iOS App of the Week There are dozens of equalisers, visualisers and similar audio apps available for iOS devices, but I have to tip my hat to Reg reader Danny Mann for bringing EQu to my attention, as it’s one of the best audio apps I’ve seen of late.
EQu: tap and drag to change the equalisation curve
EQu is a fairly straightforward equaliser, yet it’s easy to use and produces real improvements in sound quality – even when listening to music on the tinny little internal speakers that are built into the iPhone and iPad.
The app allows you to browse your music by album, artist or playlist, and then presents you with a detailed equaliser display that provides precise control over individual frequency bands.
Or apply a preset
Initially, the app plays unmodified sound using its ‘Flat’ preset, which displays a simple flat line running across the equaliser display. Tapping on this line turns it into a curve that you can manipulate in order to modify the sound output.
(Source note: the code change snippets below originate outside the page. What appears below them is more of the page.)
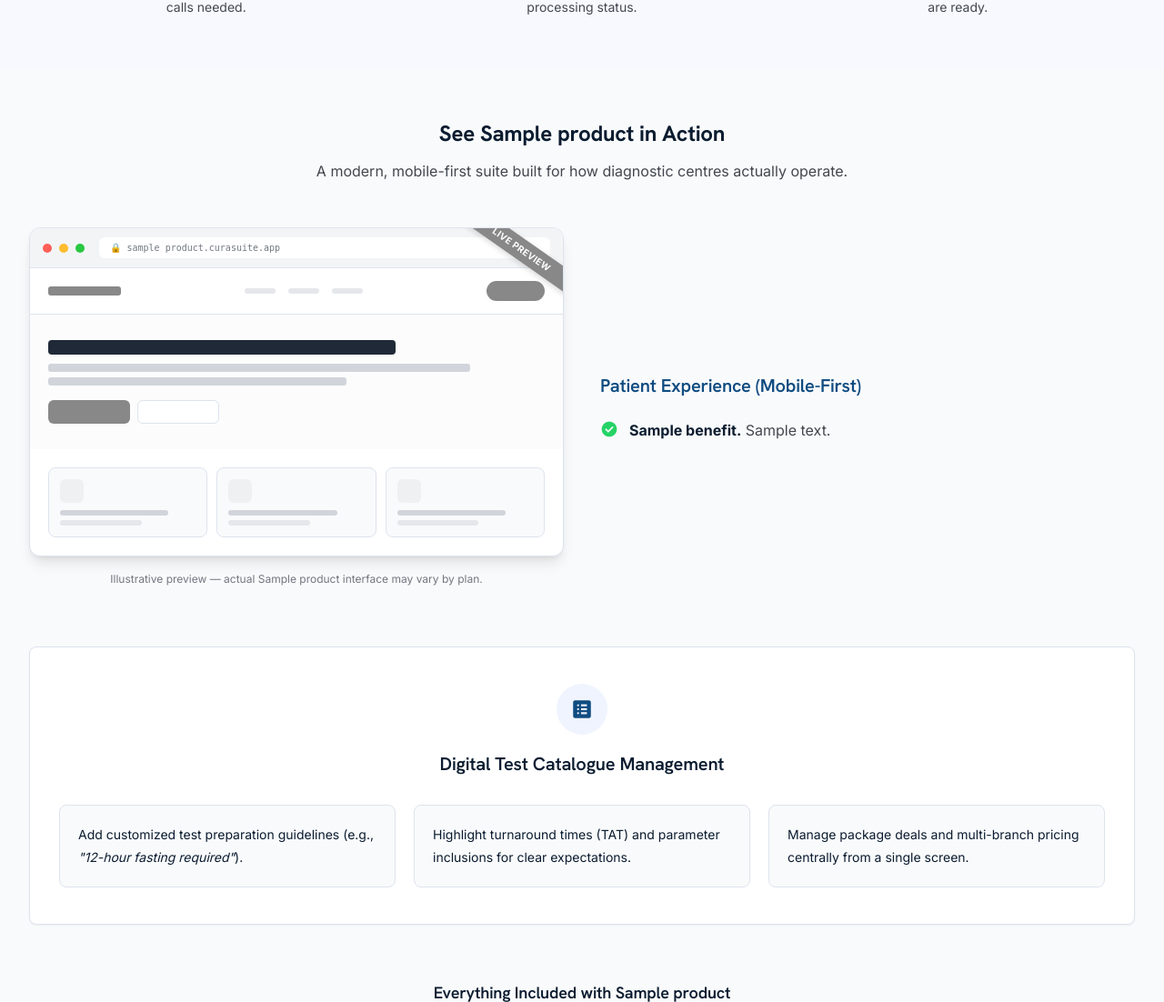
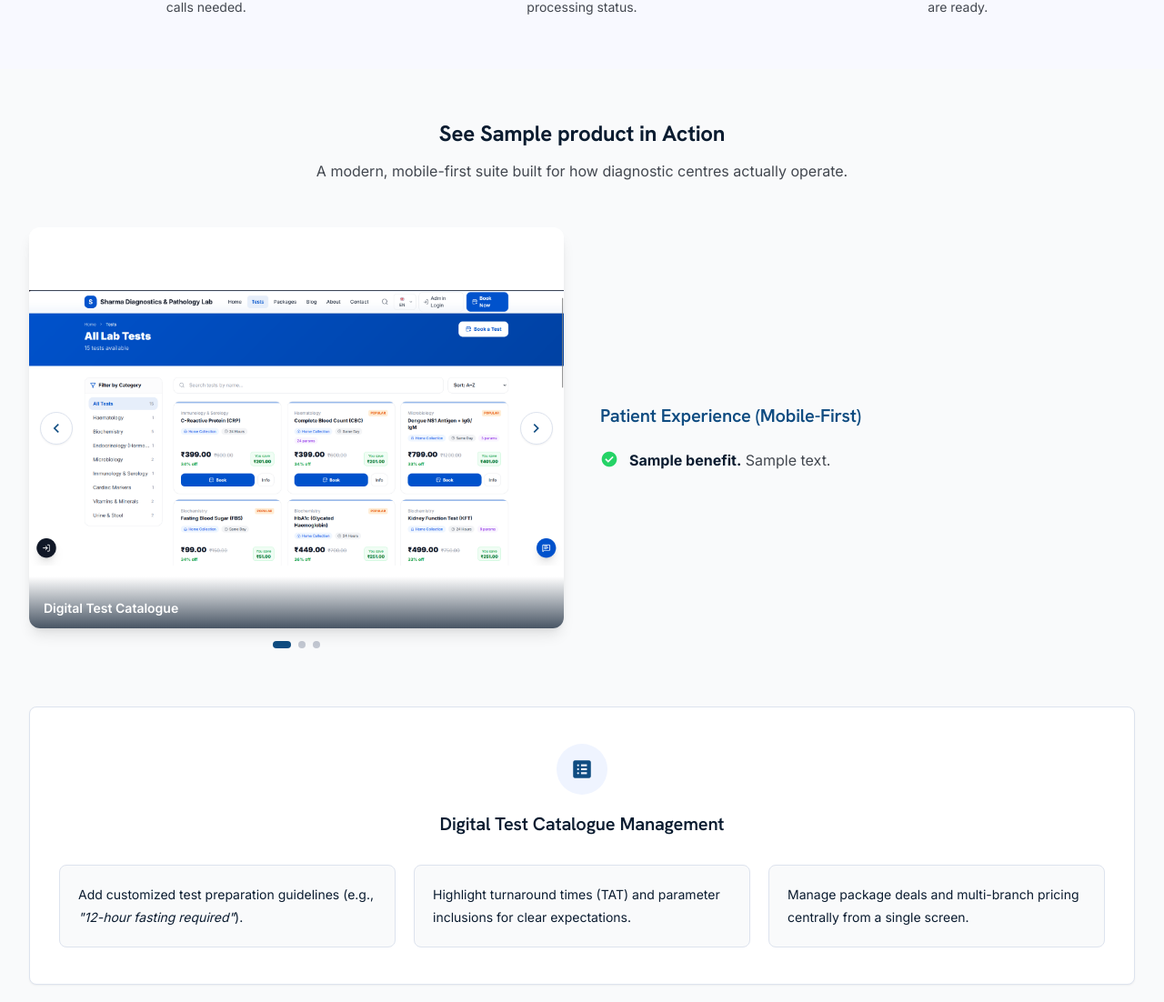
Before and after one commit to phoneixriseinteractive/curasuite_website, a Django app: template templates/landing_pages/curalabs.html in a window 1280 px wide. Shown: the part 1480-2582 px from the top of the page at 91% size. Run offline with Django 5.2, Linux system fonts and the light colour scheme; the template is opened without the code that fills it: most values are stand-ins (such as "Sample title", 1, 10 or a date in 2020); grey boxes marked "Sample" are stand-in pictures; some libraries are stand-ins or nearby versions.

Commit message:
Added real images in Pathalogy landing opage

```diff
--- a/templates/landing_pages/curalabs.html
+++ b/templates/landing_pages/curalabs.html
@@ -87,6 +87,17 @@
   .lp-step-badge { position: absolute; top: -6px; right: -6px; width: 28px; height: 28px; border-radius: 50%; background: var(--color-primary-600); color: white; display: flex; align-items: center; justify-content: center; font-weight: 700; font-size: var(--text-sm); }
   .lp-step-connector { display: none; }
   @media (min-width: 769px) { .lp-step-connector { display: block; position: absolute; top: 44px; left: 16%; right: 16%; height: 2px; background: var(--border-default); z-index: -1; } }
+
+  /* Showcase image slider */
+  .lp-slider-viewport { position: relative; border-radius: var(--radius-xl); box-shadow: var(--shadow-lg); overflow: hidden; background: white; aspect-ratio: 4 / 3; }
+  .lp-slider-viewport img { width: 100%; height: 100%; object-fit: contain; background: white; }
+  .lp-slider-arrow { position: absolute; top: 50%; transform: translateY(-50%); width: 36px; height: 36px; border-radius: 50%; background: white; border: 1px solid var(--border-default); box-shadow: var(--shadow-sm); display: flex; align-items: center; justify-content: center; cursor: pointer; color: var(--color-primary-600); }
+  .lp-slider-arrow.prev { left: 12px; }
+  .lp-slider-arrow.next { right: 12px; }
+  .lp-slider-caption { position: absolute; left: 0; right: 0; bottom: 0; background: linear-gradient(0deg,rgba(11,28,48,.75),transparent); color: white; font-size: var(--text-sm); font-weight: 600; padding: 24px 16px 12px; }
+  .lp-slider-dots { display: flex; justify-content: center; gap: 8px; margin-top: 14px; }
+  .lp-slider-dot { width: 8px; height: 8px; border-radius: 50%; background: var(--border-strong); border: none; cursor: pointer; padding: 0; }
+  .lp-slider-dot.is-active { background: var(--color-primary-600); width: 20px; border-radius: 4px; }
 
   /* Module listing grid */
   .lp-module-card { background: white; border: 1px solid var(--border-default); border-radius: var(--radius-lg); padding: 24px; }
@@ -331,14 +342,28 @@
 
       <!-- Module 1: Patient Experience -->
       <div id="reports" class="split-even">
-        <div>
-          {% with shot=screenshots.0 %}
-          {% if shot %}
-          <img src="{{ shot.image.url }}" alt="{{ shot.caption|default:product.name }}" style="width:100%;border-radius:var(--radius-xl);box-shadow:var(--shadow-lg);" loading="lazy">
-          {% else %}
-          {% include "components/product_mockup.html" with product=product mockup_style="website" %}
-          {% endif %}
-          {% endwith %}
+        <div x-data="{ slide: 0, slides: [
+              { src: '{% static "img/CuraLabs/Digital Test Catalogue.png" %}', caption: 'Digital Test Catalogue' },
+              { src: '{% static "img/CuraLabs/Home Collection Booking.png" %}', caption: 'Home Collection Booking' },
+              { src: '{% static "img/CuraLabs/Secure Report Download.png" %}', caption: 'Secure Report Download' }
+            ] }">
+          <div class="lp-slider-viewport">
+            <template x-for="(s, i) in slides" :key="i">
+              <img :src="s.src" :alt="s.caption" x-show="slide === i" x-cloak loading="lazy">
+            </template>
+            <div class="lp-slider-caption" x-text="slides[slide].caption"></div>
+            <button type="button" class="lp-slider-arrow prev" @click="slide = (slide - 1 + slides.length) % slides.length" aria-label="Previous image">
+              <span class="material-symbols-outlined" style="font-size:20px;">chevron_left</span>
+            </button>
+            <button type="button" class="lp-slider-arrow next" @click="slide = (slide + 1) % slides.length" aria-label="Next image">
+              <span class="material-symbols-outlined" style="font-size:20px;">chevron_right</span>
+            </button>
+          </div>
+          <div class="lp-slider-dots">
+            <template x-for="(s, i) in slides" :key="i">
+              <button type="button" class="lp-slider-dot" :class="slide === i ? 'is-active' : ''" @click="slide = i" :aria-label="'Go to slide ' + (i + 1)"></button>
+            </template>
+          </div>
         </div>
         <div>
           <h3 style="font-size:var(--text-xl);color:var(--color-primary-600);margin-bottom:24px;">Patient Experience (Mobile-First)</h3>
@@ -367,14 +392,27 @@
             {% endfor %}
           </ul>
         </div>
-        <div style="order:1;">
-          {% with shot=screenshots.1 %}
-          {% if shot %}
-          <img src="{{ shot.image.url }}" alt="{{ shot.caption|default:product.name }}" style="width:100%;border-radius:var(--radius-xl);box-shadow:var(--shadow-lg);" loading="lazy">
-          {% else %}
-          {% include "components/product_mockup.html" with product=product mockup_style="dashboard" %}
-          {% endif %}
-          {% endwith %}
+        <div style="order:1;" x-data="{ slide: 0, slides: [
+              { src: '{% static "img/CuraLabs/Automated Notifications.png" %}', caption: 'Automated Notifications' },
+              { src: '{% static "img/CuraLabs/Multi-Branch Ready.png" %}', caption: 'Multi-Branch Ready' }
+            ] }">
+          <div class="lp-slider-viewport">
+            <template x-for="(s, i) in slides" :key="i">
+              <img :src="s.src" :alt="s.caption" x-show="slide === i" x-cloak loading="lazy">
+            </template>
+            <div class="lp-slider-caption" x-text="slides[slide].caption"></div>
+            <button type="button" class="lp-slider-arrow prev" @click="slide = (slide - 1 + slides.length) % slides.length" aria-label="Previous image">
+              <span class="material-symbols-outlined" style="font-size:20px;">chevron_left</span>
+            </button>
+            <button type="button" class="lp-slider-arrow next" @click="slide = (slide + 1) % slides.length" aria-label="Next image">
+              <span class="material-symbols-outlined" style="font-size:20px;">chevron_right</span>
+            </button>
+          </div>
+          <div class="lp-slider-dots">
+            <template x-for="(s, i) in slides" :key="i">
+              <button type="button" class="lp-slider-dot" :class="slide === i ? 'is-active' : ''" @click="slide = i" :aria-label="'Go to slide ' + (i + 1)"></button>
+            </template>
+          </div>
         </div>
       </div>
       {% endif %}
```
Also changed, not shown: static/img/CuraLabs/Automated Notifications.png (added), static/img/CuraLabs/Digital Test Catalogue.png (added), static/img/CuraLabs/Home Collection Booking.png (added), static/img/CuraLabs/Multi-Branch Ready.png (added), static/img/CuraLabs/Secure Report Download.png (added).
Next page: Bomb the bass
Re: No DRM-Protected Music
iTunes hasn't sold DRM-protected music for years, Scott
coming to the uk in q1 2012
here in the states on the eve of the 'icloud' mania we can already download any music purchases made in itunes an unlimited number of times on any devices. i also had some drm crippled tracks, but i've now replaced them with the more modern slightly less crippled (i.e. no drm, but still not mp3) itunes tracks.
a method to update all your DRM'd tracks to higher-quality open ones. I've no idea if that's still running, but check in iTunes, Store, iTunes Plus on the far right.
All of my iTunes-purchased music is in "protected" files that this won't play. Maybe that's because I purchased most of it years ago, but it is a large portion of my library and it remains unusuable with EQu.
Mic-less spectrum display
One other thing that particularly impressed me about this app is that unlike most other equalizer apps the spectrum display does not rely on a microphone - as far as I know this is unique to Equ.